based on that.
How could we write a program which asks whether it's raining, whether it's snowing, and sets variables based on that?
answer = input("Is it raining (yes/no)? ") if answer == "yes": raining = True else: raining = False answer = input("Is it snowing (yes/no)? ") if answer == "yes": snowing = True else: snowing = False
We can also write if statements with more than 2 options using the "elif" keyword. This stands for "else if". When Python executes a multi-way decision, it checks each condition in order. Once it finds one condition that is true, it executes the statements under it and then goes to the end of the chain.

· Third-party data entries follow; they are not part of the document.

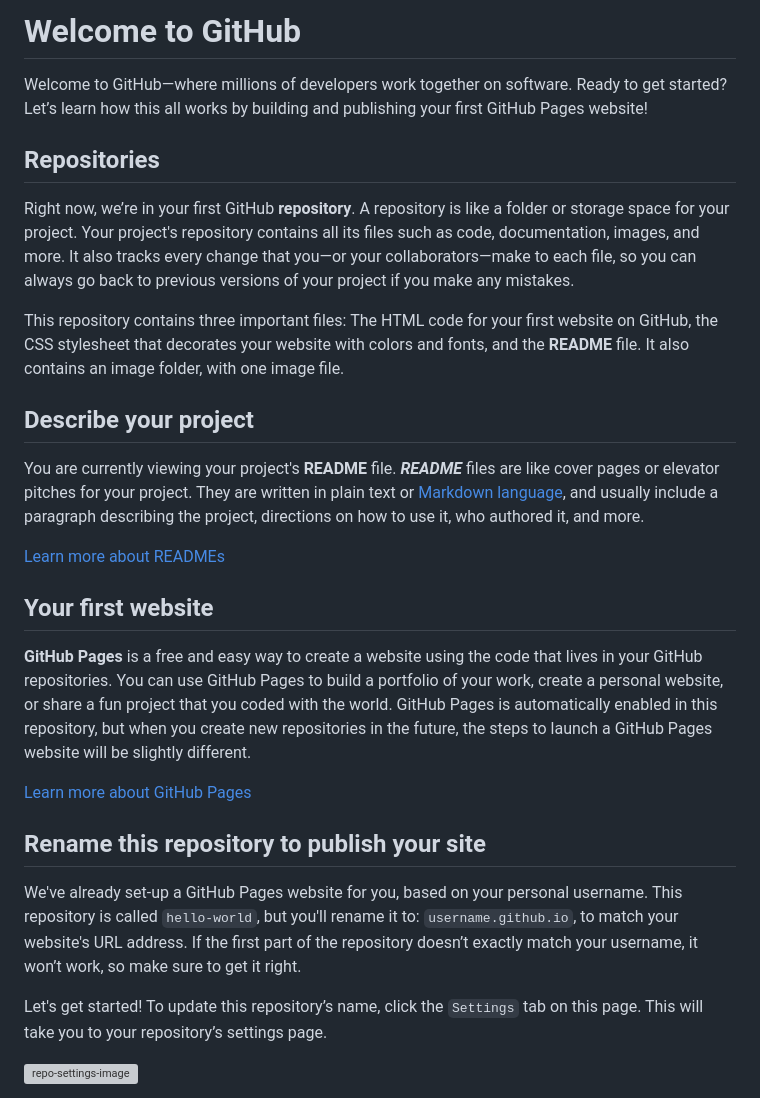
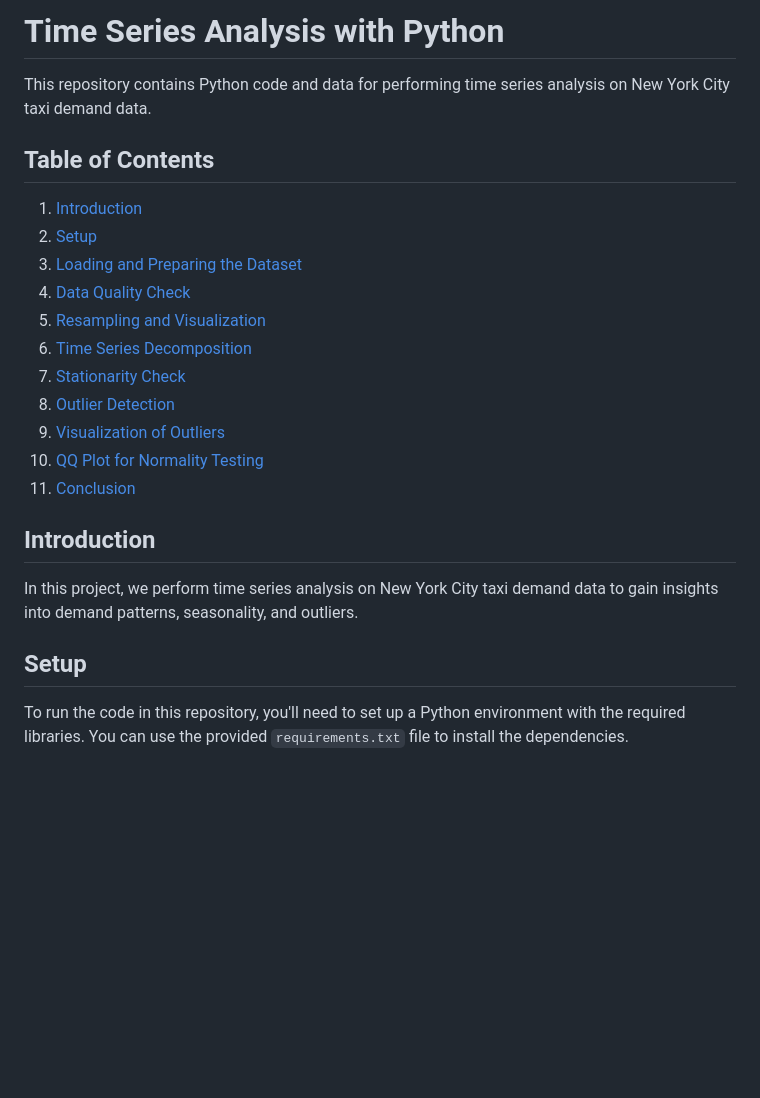
Before and after one commit to Ramesh-Arvind/Time_Series_Analysis, a Markdown page: README.md, the part around one of its changes. Rendered like a GitHub page; blank space fills up the shorter version; grey boxes are pictures that could not be loaded.

```diff
--- a/README.md
+++ b/README.md
@@ -1,30 +1,26 @@
-# Welcome to GitHub
+# Time Series Analysis with Python
 
-Welcome to GitHub—where millions of developers work together on software. Ready to get started? Let’s learn how this all works by building and publishing your first GitHub Pages website!
+This repository contains Python code and data for performing time series analysis on New York City taxi demand data.
 
-## Repositories
+## Table of Contents
 
-Right now, we’re in your first GitHub **repository**. A repository is like a folder or storage space for your project. Your project's repository contains all its files such as code, documentation, images, and more. It also tracks every change that you—or your collaborators—make to each file, so you can always go back to previous versions of your project if you make any mistakes.
+1. [Introduction](#introduction)
+2. [Setup](#setup)
+3. [Loading and Preparing the Dataset](#loading-and-preparing-the-dataset)
+4. [Data Quality Check](#data-quality-check)
+5. [Resampling and Visualization](#resampling-and-visualization)
+6. [Time Series Decomposition](#time-series-decomposition)
+7. [Stationarity Check](#stationarity-check)
+8. [Outlier Detection](#outlier-detection)
+9. [Visualization of Outliers](#visualization-of-outliers)
+10. [QQ Plot for Normality Testing](#qq-plot-for-normality-testing)
+11. [Conclusion](#conclusion)
 
-This repository contains three important files: The HTML code for your first website on GitHub, the CSS stylesheet that decorates your website with colors and fonts, and the **README** file. It also contains an image folder, with one image file.
+## Introduction
 
-## Describe your project
+In this project, we perform time series analysis on New York City taxi demand data to gain insights into demand patterns, seasonality, and outliers.
 
-You are currently viewing your project's **README** file. **_README_** files are like cover pages or elevator pitches for your project. They are written in plain text or [Markdown language](https://guides.github.com/features/mastering-markdown/), and usually include a paragraph describing the project, directions on how to use it, who authored it, and more.
+## Setup
 
-[Learn more about READMEs](https://help.github.com/en/articles/about-readmes)
+To run the code in this repository, you'll need to set up a Python environment with the required libraries. You can use the provided `requirements.txt` file to install the dependencies.
 
-## Your first website
-
-**GitHub Pages** is a free and easy way to create a website using the code that lives in your GitHub repositories. You can use GitHub Pages to build a portfolio of your work, create a personal website, or share a fun project that you coded with the world. GitHub Pages is automatically enabled in this repository, but when you create new repositories in the future, the steps to launch a GitHub Pages website will be slightly different.
-
-[Learn more about GitHub Pages](https://pages.github.com/)
-
-## Rename this repository to publish your site
-
-We've already set-up a GitHub Pages website for you, based on your personal username. This repository is called `hello-world`, but you'll rename it to: `username.github.io`, to match your website's URL address. If the first part of the repository doesn’t exactly match your username, it won’t work, so make sure to get it right.
-
-Let's get started! To update this repository’s name, click the `Settings` tab on this page. This will take you to your repository’s settings page.
-
-![repo-settings-image](https://user-images.githubusercontent.com/18093541/63130482-99e6ad80-bf88-11e9-99a1-d3cf1660b47e.png)
-
```
Also changed, not shown: other parts of README.md (+27 -43 lines).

For example, we can write a program which will print messages based on the temperature with three cases like this:
temperature = int(input("What is the temperature? ")) if temperature < 50: print("It's cold!") elif temperature < 80: print("It's medium.") else: print("It's hot!")
In this program, it will always print exactly one of these messages. The conditions are checked one by one. As soon as one is found to be true, Python will execute the code under it and stop.
For example, if the temperature is 40, then it will find the first condition to be true and print "It's cold!". Even though the second condition is also true, it won't print any other message.
There's no limit to how many
elif statements we can
Copyright © 2018 Ian Finlayson | Licensed under a Creative Commons Attribution 4.0 International License.